The world of Ice Age Village is populated by animals that have been made homeless thanks to the quakes and other upheavals accompanying the break-up of Pangaea (Pangaea actually began its significant break-up during the Jurassic age, but since the real Ice Age probably never had sloths and sabre-toothed cats going on adventures together, we’ll just let this one slide). Sid starts up his new village– your village, really– by housing one lonely sloth. Of course, things get carried away in no time, and before long, your little patch of ice will be home to birds, piranhas, mammoths, beavers, a whole menagerie of prehistoric beasties. You’re also responsible for building structures to entertain your new friends, including ice-water slides, bathing pools, and even a movie theatre that plays a clip from Ice Age: Continental Drift.
It’s a cozy village.
Ice Age Village is primarily about building good homes for your animal refugees, though there are a couple of additional elements that are generally reserved for zoo-type games. You have to feed your animals, for instance, if you want their habitats to keep on generating money and experience. And once you have two animals in the same habitat, they can make a baby (which invariably hatches from an egg, bird or not). Ideally, you want every animal to have a complete family.

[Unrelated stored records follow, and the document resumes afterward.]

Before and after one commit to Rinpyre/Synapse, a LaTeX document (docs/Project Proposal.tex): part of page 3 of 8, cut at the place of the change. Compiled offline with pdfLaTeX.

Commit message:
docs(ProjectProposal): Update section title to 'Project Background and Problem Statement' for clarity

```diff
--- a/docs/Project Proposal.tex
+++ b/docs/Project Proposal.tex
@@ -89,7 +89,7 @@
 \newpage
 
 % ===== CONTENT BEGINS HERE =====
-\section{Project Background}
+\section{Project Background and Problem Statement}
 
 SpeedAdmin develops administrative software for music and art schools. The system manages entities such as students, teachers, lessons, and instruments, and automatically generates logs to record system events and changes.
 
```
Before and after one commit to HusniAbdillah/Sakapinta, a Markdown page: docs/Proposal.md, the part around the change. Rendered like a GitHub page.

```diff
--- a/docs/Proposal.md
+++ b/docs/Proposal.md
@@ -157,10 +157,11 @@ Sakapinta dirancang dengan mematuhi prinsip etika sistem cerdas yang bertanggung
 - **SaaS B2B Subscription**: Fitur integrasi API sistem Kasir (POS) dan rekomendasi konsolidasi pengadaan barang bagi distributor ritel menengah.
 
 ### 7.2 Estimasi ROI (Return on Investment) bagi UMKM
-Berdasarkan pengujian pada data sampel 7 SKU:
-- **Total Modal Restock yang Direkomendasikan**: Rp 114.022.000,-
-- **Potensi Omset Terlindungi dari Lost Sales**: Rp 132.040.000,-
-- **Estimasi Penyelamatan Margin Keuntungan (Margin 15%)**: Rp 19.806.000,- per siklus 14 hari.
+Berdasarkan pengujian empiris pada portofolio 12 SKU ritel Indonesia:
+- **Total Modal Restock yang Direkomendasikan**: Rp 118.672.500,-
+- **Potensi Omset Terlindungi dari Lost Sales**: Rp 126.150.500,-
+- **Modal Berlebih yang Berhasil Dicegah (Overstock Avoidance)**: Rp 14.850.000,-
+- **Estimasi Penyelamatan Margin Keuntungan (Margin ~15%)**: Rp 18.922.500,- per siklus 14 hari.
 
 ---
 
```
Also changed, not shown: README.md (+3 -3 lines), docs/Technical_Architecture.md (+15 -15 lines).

Ice Age Village is a busy game. You gain your first few levels in record time, and the cast of Ice Age is always on hand to mention tasks that need to be completed. It’s a nice change from city-building games that let you build a few paltry buildings, then force you to wait and/or spend your tiny store of premium currency. Needless to say, Ice Age Village has a large store of animals and structures for you to buy via microtransactions, but it’s also generous about letting you buy lots of neat beasts with the common in-game currency.
Don’t get mouthy with me.
Building your village takes time and patience, though, as the touchscreen controls in Ice Age Village are a bit mushy, at least on the iPod Touch/iPhone. You have limited space to work with (you can buy extensions, but they’re expensive), which forces you to crowd things together– which, in turn, can make it very difficult to select items. Too often, you attempt to target one animal’s habitat, only to pick up its neighbor. It would help if the game’s zoom in function went in a bit closer.
Ice Age Village does a few small things differently from a typical city-building game, but otherwise, it’s a standard, solid experience: it’s very easy to play, and kids who love the franchise will have a blast making their own villages and visiting their friends’ towns. Even genre veterans will have a good time for a while, though they’d probably sooner get squashed by Manny than admit to it.